Why Big Pharma's $15B International Tax Dodge Is Coming To an End

AstraZeneca (AZN) reached a $783 million settlement with British authorities that covers 15 years of taxes it never paid. The deal exposes the way Big Pharma juggles its money to avoid taxes, often by parking figleaf assets in foreign countries better known for their vacation resorts than research facilities.

It also illustrates why this kind of behavior is coming to an end as governments, strapped for cash in the recession, wake up to the $15.5 billion they're missing out on thanks to international tax dodging.
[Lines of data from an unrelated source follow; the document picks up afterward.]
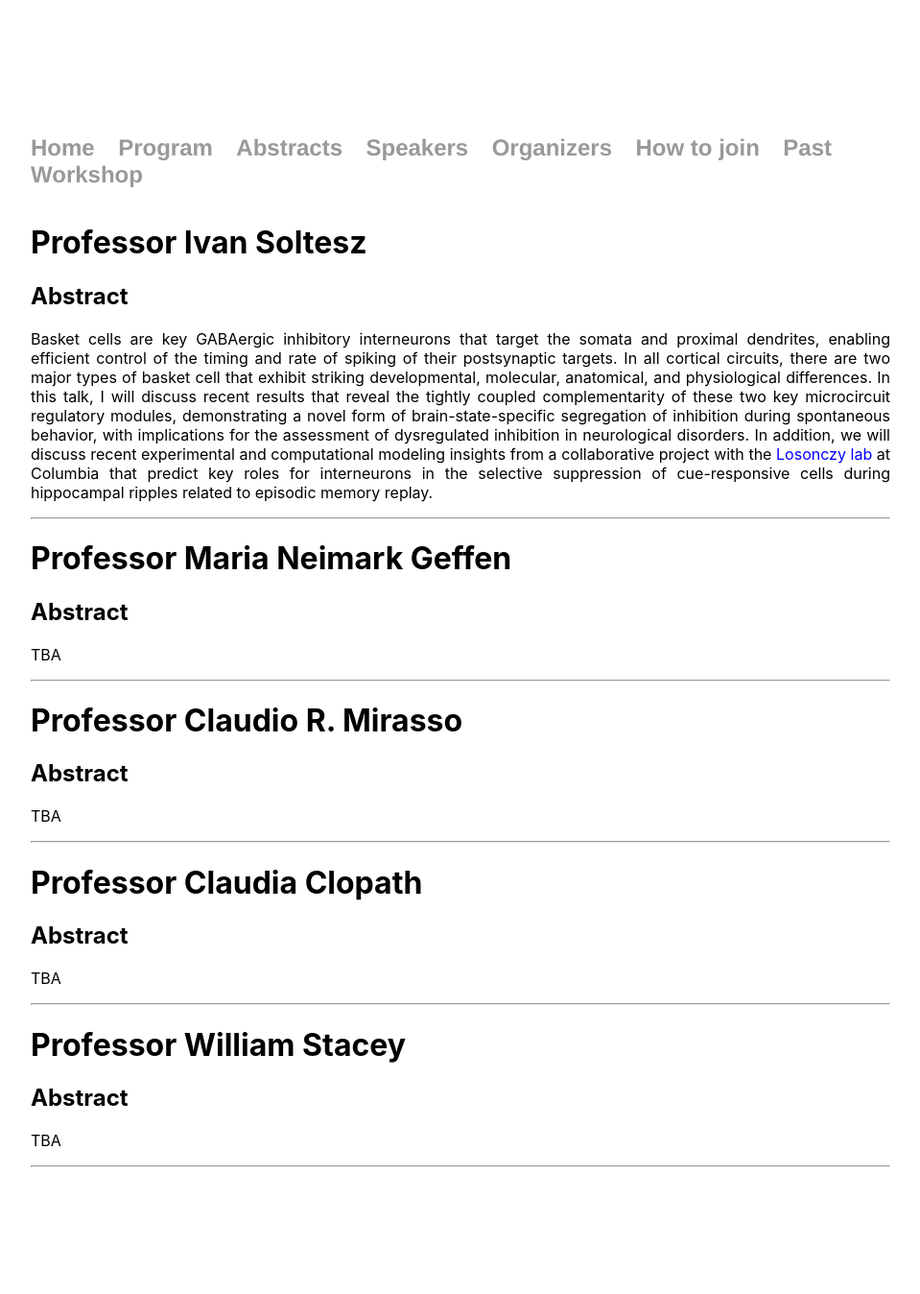
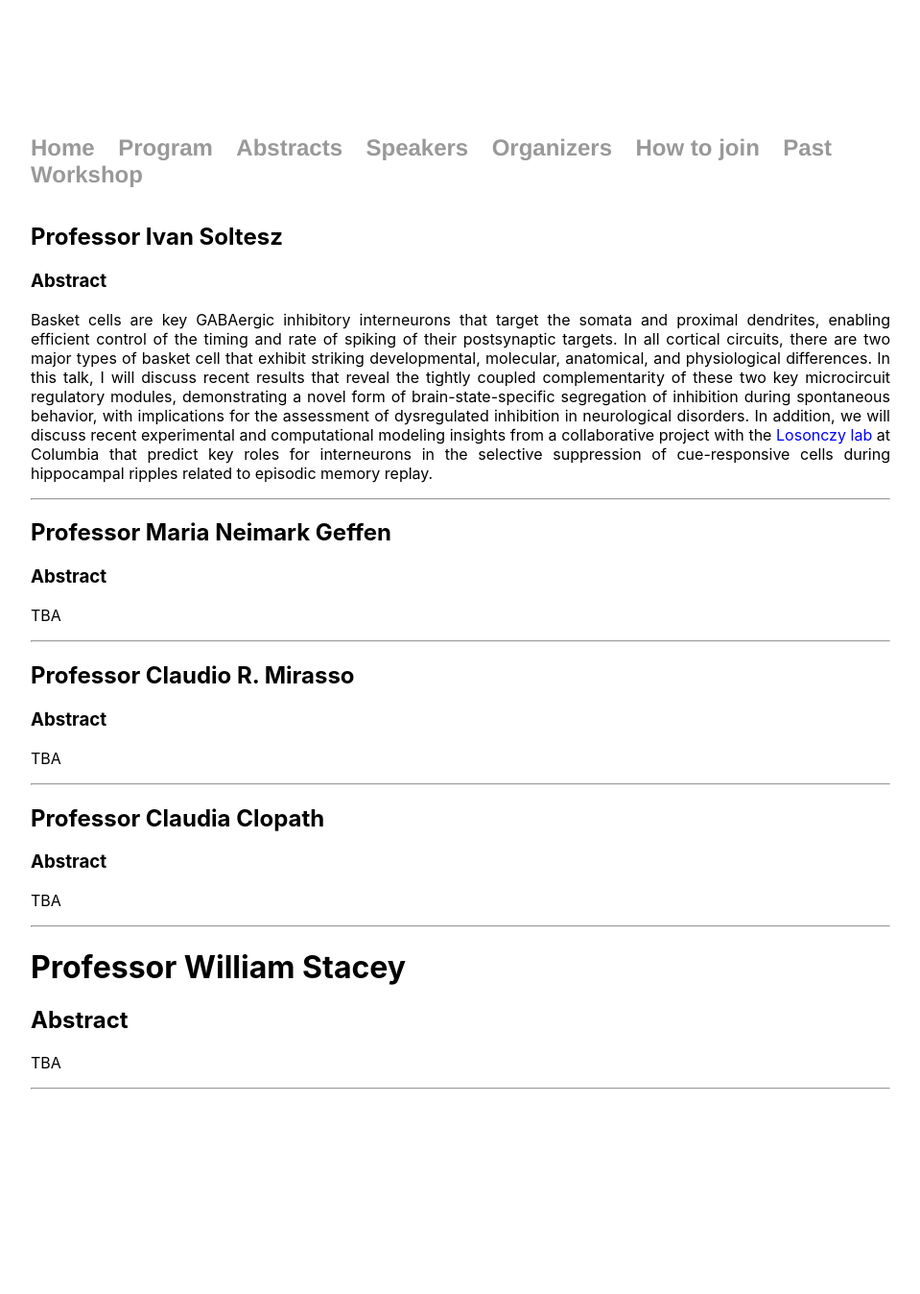
Before and after one commit to spirosChv/ocns2021interneurons, a Jekyll site: the page built from abstracts/index.html, in a window 1280 px wide. Shown: the whole page at 96% size, without its empty margins (160-1119 px from the left). Built offline with Jekyll 4.4.1, drawn with Linux system fonts in a browser that asks for light colours; after the commit the page ends 1267 px from its top, so only the background shows below that.

Commit message:
Update index.html

```diff
--- a/abstracts/index.html
+++ b/abstracts/index.html
@@ -5,8 +5,8 @@ title: Abstracts
 
 <div class="blurp">
 
-  <h1 style="fonts-size: 13px"> Professor Ivan Soltesz</h1>
-    <h2 style="fonts-size: 12px"> Abstract</h2>
+	<h2 style="fonts-size: 13px"> Professor Ivan Soltesz</h2>
+	<h3 style="fonts-size: 12px"> Abstract</h3>
 	<p> Basket cells are key GABAergic inhibitory interneurons that target the somata and proximal dendrites, enabling efficient control of the timing and rate of
 	spiking of their postsynaptic targets. In all cortical circuits, there are two major types of basket cell that exhibit striking developmental, molecular,
 	anatomical, and physiological differences. In this talk, I will discuss recent results that reveal the tightly coupled complementarity of these two key
@@ -18,26 +18,26 @@ title: Abstracts
 	</p>
 
 	<hr>
-	<h1 style="fonts-size: 13px"> Professor Maria Neimark Geffen</h1>
-	<h2 style="fonts-size: 12px"> Abstract</h2>
+	<h2 style="fonts-size: 13px"> Professor Maria Neimark Geffen</h2>
+	<h3 style="fonts-size: 12px"> Abstract</h3>
 	<p> TBA
 	</p>
 
 	<hr>
-  <h1 style="fonts-size: 13px"> Professor Claudio R. Mirasso</h1>
-	<h2 style="fonts-size: 12px"> Abstract</h2>
+	<h2 style="fonts-size: 13px"> Professor Claudio R. Mirasso</h2>
+	<h3 style="fonts-size: 12px"> Abstract</h3>
 	<p> TBA
 	</p>
 
 	<hr>
-	<h1 style="fonts-size: 13px"> Professor Claudia Clopath </h1>
-	<h2 style="fonts-size: 12px"> Abstract</h2>
+	<h2 style="fonts-size: 13px"> Professor Claudia Clopath </h2>
+	<h3 style="fonts-size: 12px"> Abstract</h3>
 	<p> TBA
 	</p>
 
 	<hr>
-	<h1 style="fonts-size: 13px"> Professor William Stacey </h1>
-	<h2 style="fonts-size: 12px"> Abstract</h2>
+	<h1 style="fonts-size: 13px"> Professor William Stacey </h2>
+	<h2 style="fonts-size: 12px"> Abstract</h3>
 	<p> TBA
 	</p>
 
```
Lines whose indentation alone changed are shown as unchanged.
Here's how it works. One of AZ's biggest selling drugs is Crestor, the anti-cholesterol medicine. AZ makes $4.5 billion a year selling this drug. It's well known that the drug was discovered in Japan and then licensed to AZ, which is based in the U.K. The biggest market for Crestor is in the U.S.

So why were the legal rights to Crestor registered in Puerto Rico way back in 1999? It's not because of the nice weather. The migraine drug Zomig and the cancer treatment Faslodex are registered there. Unsurprisingly, it's because there are tax advantages to pretending that the greatest drug AZ ever brought to market comes from the land of Bacardi.
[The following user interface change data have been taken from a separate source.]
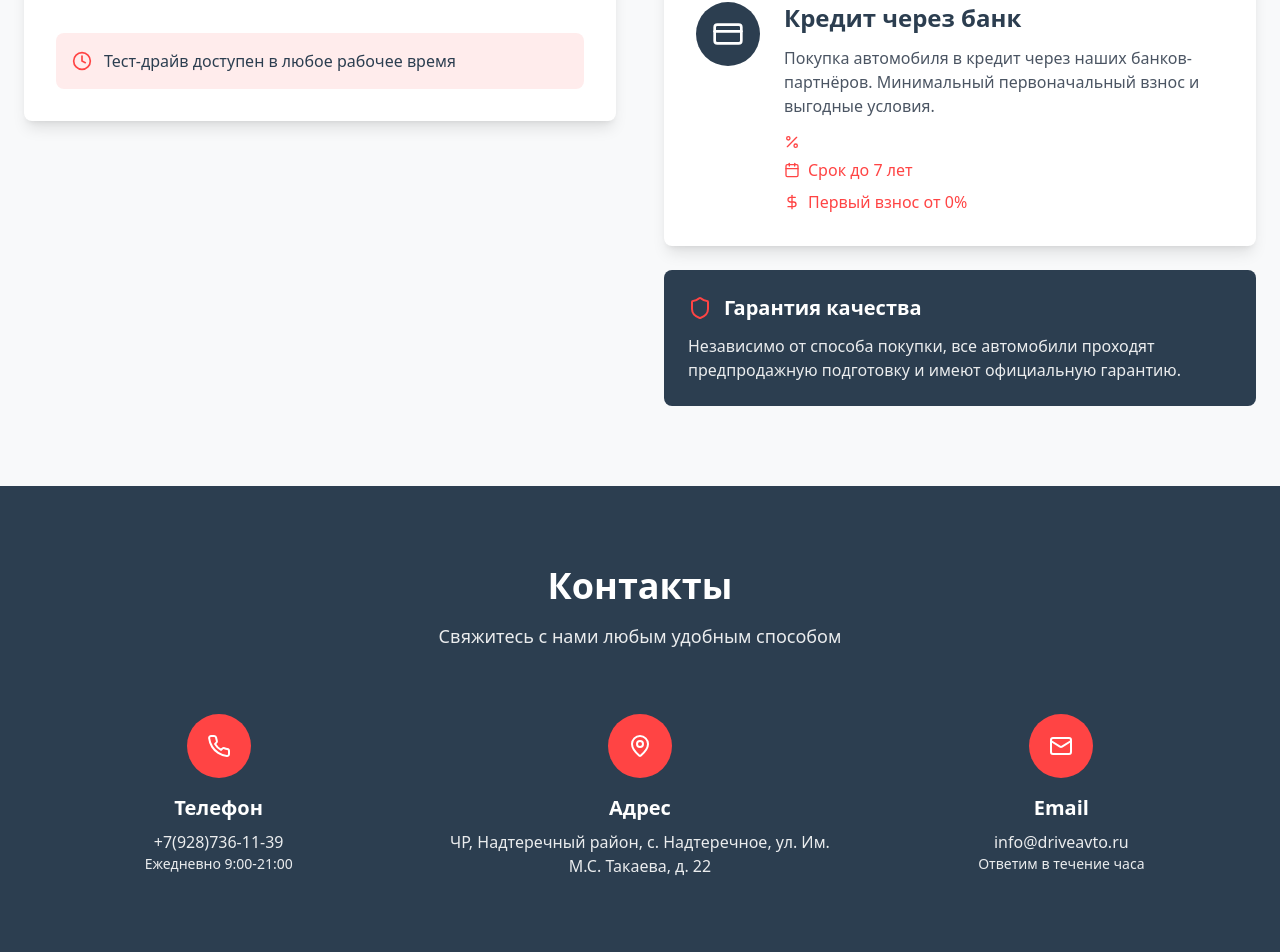
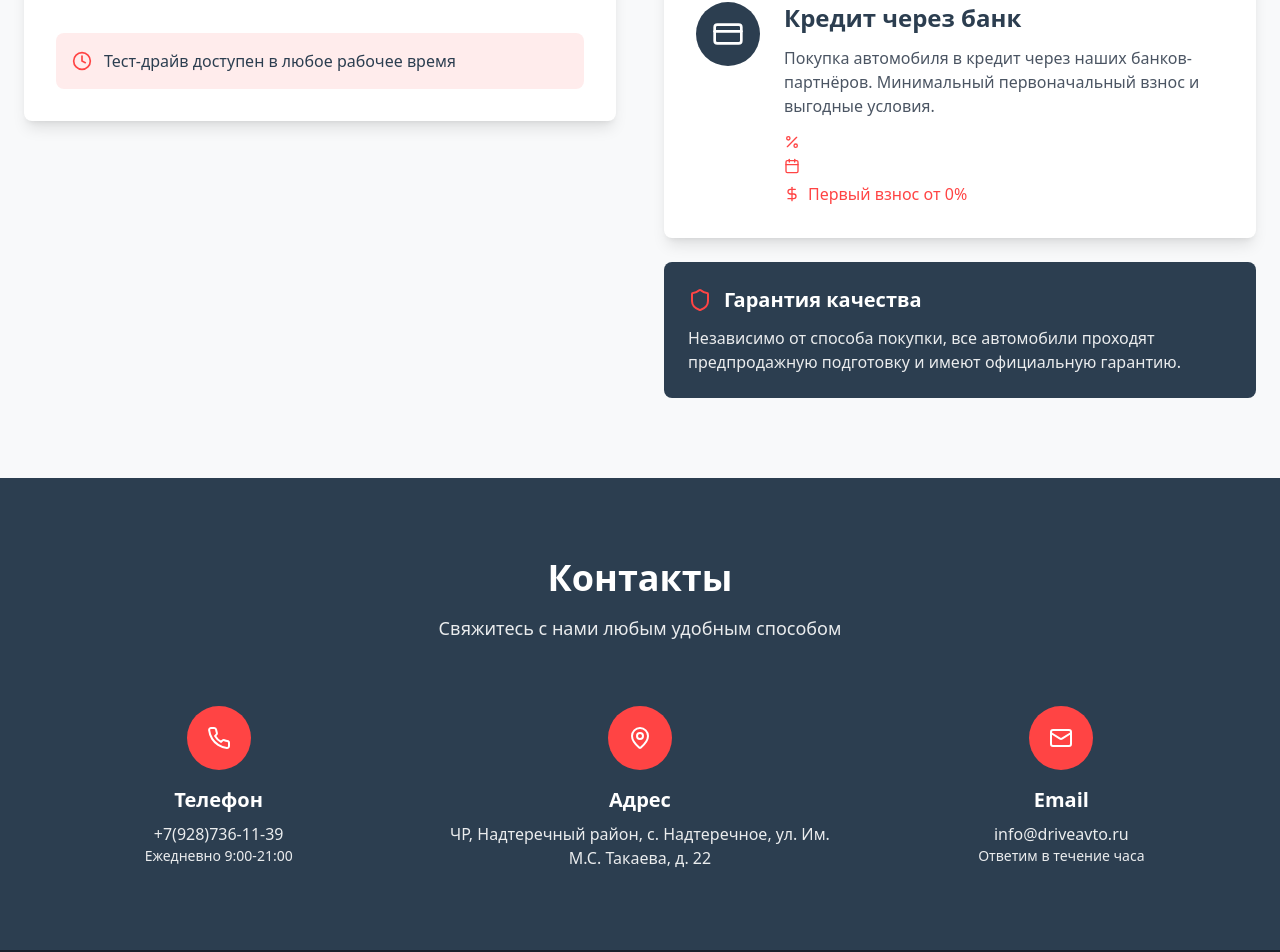
Before and after one commit to info1c8/car-dealership-website-2, a React (Vite) app: page / in a window 1280 px wide. Shown: the part 2138-3090 px from the top of the page. Built offline with nearby package versions, Linux system fonts and the light colour scheme.

Commit message:
Обновление 1 компонентов

```diff
--- a/src/pages/Index.tsx
+++ b/src/pages/Index.tsx
@@ -212,7 +212,7 @@ const Index = () => {
                           </div>
                           <div className="flex items-center text-auto-red">
                             <Icon name="Calendar" size={16} className="mr-2" />
-                            <span className="font-medium">Срок до 7 лет</span>
+                            <span className="font-medium"></span>
                           </div>
                           <div className="flex items-center text-auto-red">
                             <Icon name="DollarSign" size={16} className="mr-2" />
```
These tax dodges tend to be complicated in practice but are simple to understand in principle: A company leaves its cash or assets in a low-tax jurisdiction and then sets up a scheme to repatriate the cash to the U.S. or U.K., where it's actually being spent, without paying taxes on it.

Under U.S. law, cash from foreign subsidiaries is taxed for the obvious reason that if it wasn't, all companies would park their money offshore and nobody would pay any tax. Which is what several large companies have recently tried to do:

Transfer pricing This explains why, for instance, Bayer pays about 29.3 percent of its revenues in tax whereas Novartis pays only 14 percent, even though they're in the same business and sell in similar markets.

Companies barely even pretend they're not doing it. Pricewaterhouse Coopers has an entire practice dedicated to finagling foreign tax laws for drug companies. It publishes news letters with titles such as, "Generating cash from Irish R&D activities" and "Revised OECD transfer pricing guidelines respond to business concerns on key issue."

Governments are finally waking up. The IRS has made it clear that it is going after as many drug tax vacation deals as it can find. The FT reports that as much as $15.5 billion of corporate money goes untaxed via transfer pricing every year.

Next on the agenda: Pfizer (PFE), whose books for 2006 through 2008 are currently being audited. I wonder what the tax auditors will find?